Monday I arrive in the nursery at 8am to find Armstrong, the hamster, has gone AWOL. I ask the children what clues to his whereabouts we should look for. Joe suggests that you'd know where he was if you stepped on something and it crunched. The miscreant animal is eventually discovered curled up in a Davy Crockett hat in the home corner amid copious droppings.
Tuesday While I try to stomach the flow of Abbie's uncontrollable nosebleed, two full pots of paint are knocked on to the floor. After experimentally stepping in and out of the puddle, Ruby shouts triumphantly: "Look, yellow and blue make green".
Meanwhile, Richard confides that he has stuck a "firework" up his nose. This proves to be a sequin, which his mother subsequently retrieves with tweezers and returns to me later in a plastic bag as a souvenir. She tells me that the day before he ate a raw escalope from the fridge. This is clearly a boy with a penchant for stuffing his orifices with quaint novelties.
Wednesday My other role is as garden co-ordinator. Today I discover that, in their zeal for leaf clearance, the contract gardeners have uprooted a bed full of freshly-planted perennials and that a bewildered hedgehog has slipped into a hole recently dug to plant honeysuckle.

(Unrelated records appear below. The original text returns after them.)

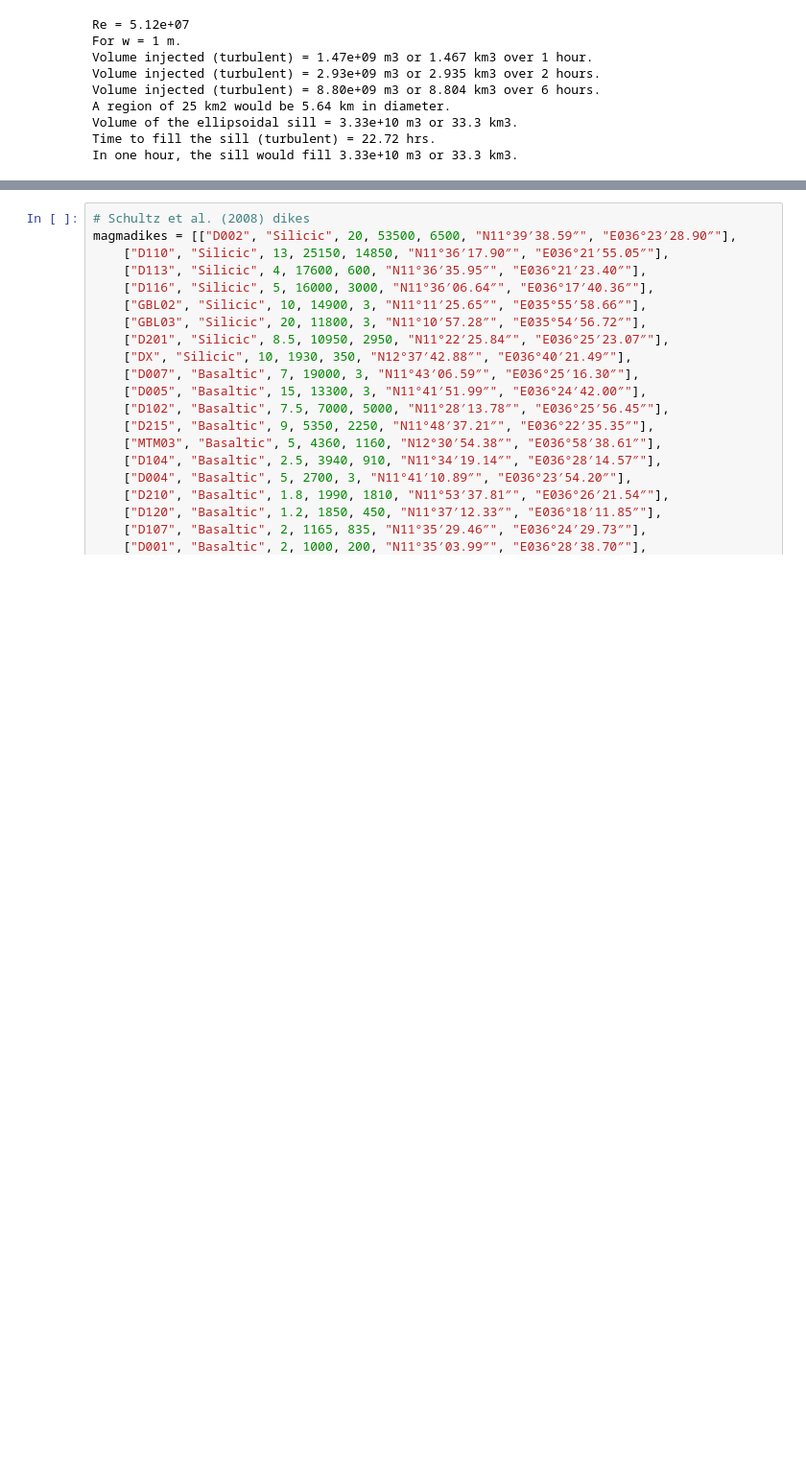
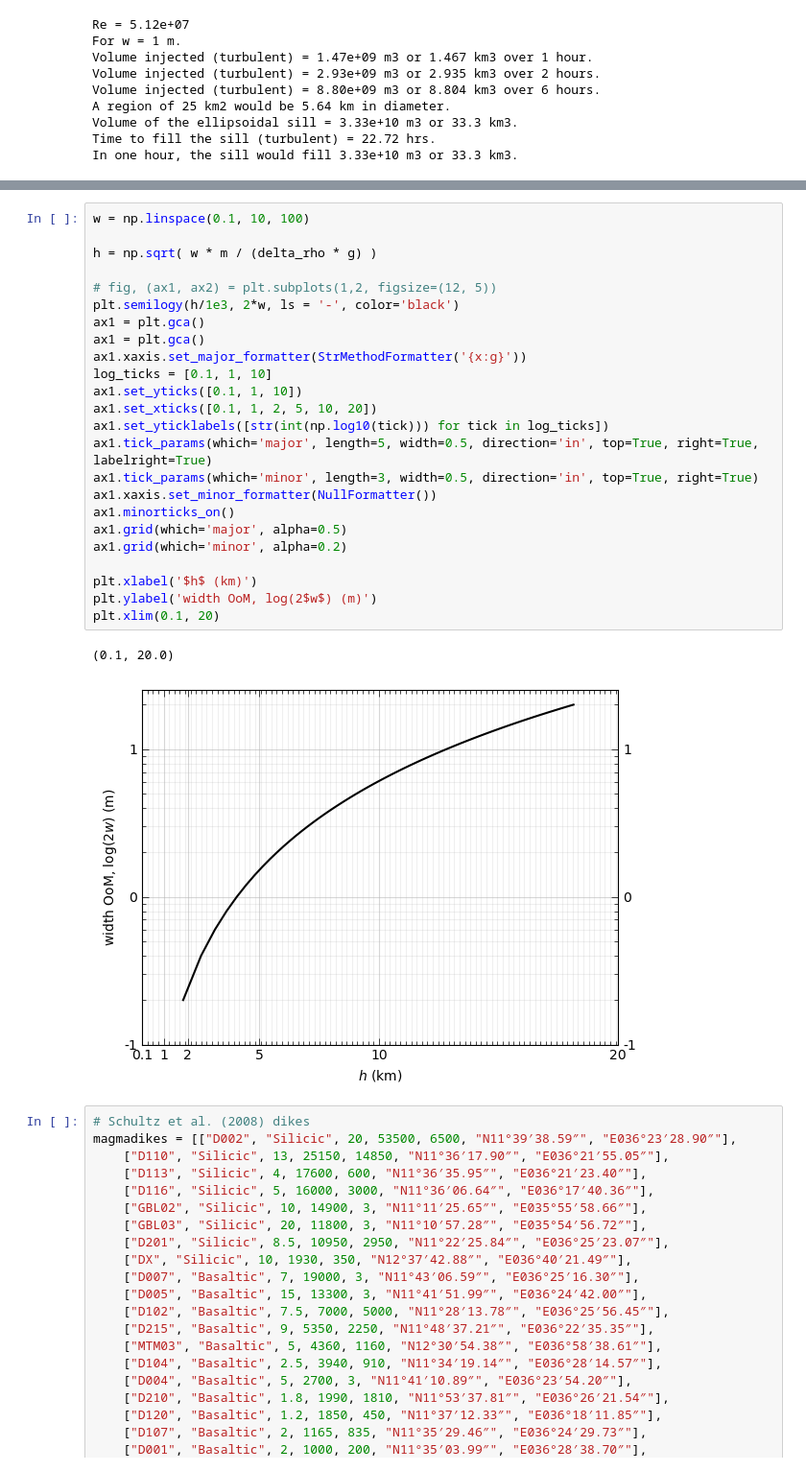
Before and after one commit to CottomR-et-al/Europa-ice-ocean-exchange, a Jupyter notebook: F25_Dikes_Europa.ipynb, the cells around one changed output, grey strips where cells are left out. Shown at 96% size. Drawn from its saved outputs; the diff is of its cells as text; blank space fills up the shorter version.

```diff
--- a/F25_Dikes_Europa.ipynb
+++ b/F25_Dikes_Europa.ipynb
@@ -459,3 +471,30 @@ array([22638.46284534, 12074.65998665,  9218.86311786,  7744.24975419,
+# %%
+w = np.linspace(0.1, 10, 100)
+
+h = np.sqrt( w * m / (delta_rho * g) )
+
+# fig, (ax1, ax2) = plt.subplots(1,2, figsize=(12, 5))
+plt.semilogy(h/1e3, 2*w, ls = '-', color='black')
+ax1 = plt.gca()
+ax1 = plt.gca()
+ax1.xaxis.set_major_formatter(StrMethodFormatter('{x:g}'))
+log_ticks = [0.1, 1, 10]
+ax1.set_yticks([0.1, 1, 10])
+ax1.set_xticks([0.1, 1, 2, 5, 10, 20])
+ax1.set_yticklabels([str(int(np.log10(tick))) for tick in log_ticks])
+ax1.tick_params(which='major', length=5, width=0.5, direction='in', top=True, right=True, labelright=True)
+ax1.tick_params(which='minor', length=3, width=0.5, direction='in', top=True, right=True)
+ax1.xaxis.set_minor_formatter(NullFormatter())
+ax1.minorticks_on()
+ax1.grid(which='major', alpha=0.5)
+ax1.grid(which='minor', alpha=0.2)
+
+plt.xlabel('$h$ (km)')
+plt.ylabel('width OoM, log(2$w$) (m)')
+plt.xlim(0.1, 20)
+# %% [output]
+(0.1, 20.0)
+[figure, added]
 # %%
 # Schultz et al. (2008) dikes
 magmadikes = [["D002", "Silicic", 20, 53500, 6500, "N11°39′38.59″", "E036°23′28.90″"],
```
Also changed, not shown: parts of 5 cells of this notebook, 1 other file.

We scoop him out, and he polishes off a tin of cat food before sauntering away, apparently none the worse for wear.
Thursday My computer is not functioning. This is not a premature millennium bug, but an anonymous and inventive free spirit feeding the slots with pieces of flattened Plasticine. At story time I ask Amy not to dredge her nose and stick bogeys on to the new carpet. Laura, her twin, obligingly scrapes up the morsel and eats it. After a fourth child wets himself, I attempt - unsuccessfully - to solve the mystery of who keeps locking the loo doors from the outside.
Friday Every available chair and table leg is shackled with ribbons, threads and elastic bands. I am heavily bandaged and my hair is tied into a ponytail.
Somewhere in all of this, we try to keep sight of the desirable outcomes by turning each incident into a fruitful learning experience.
Then it's off home to deal with the accumulated squalor of the week and to persuade my recalcitrant teenager to do homework on the grounds that education is liberating.
Gill Tweed is a nursery teacher at Sheringdale Primary, south London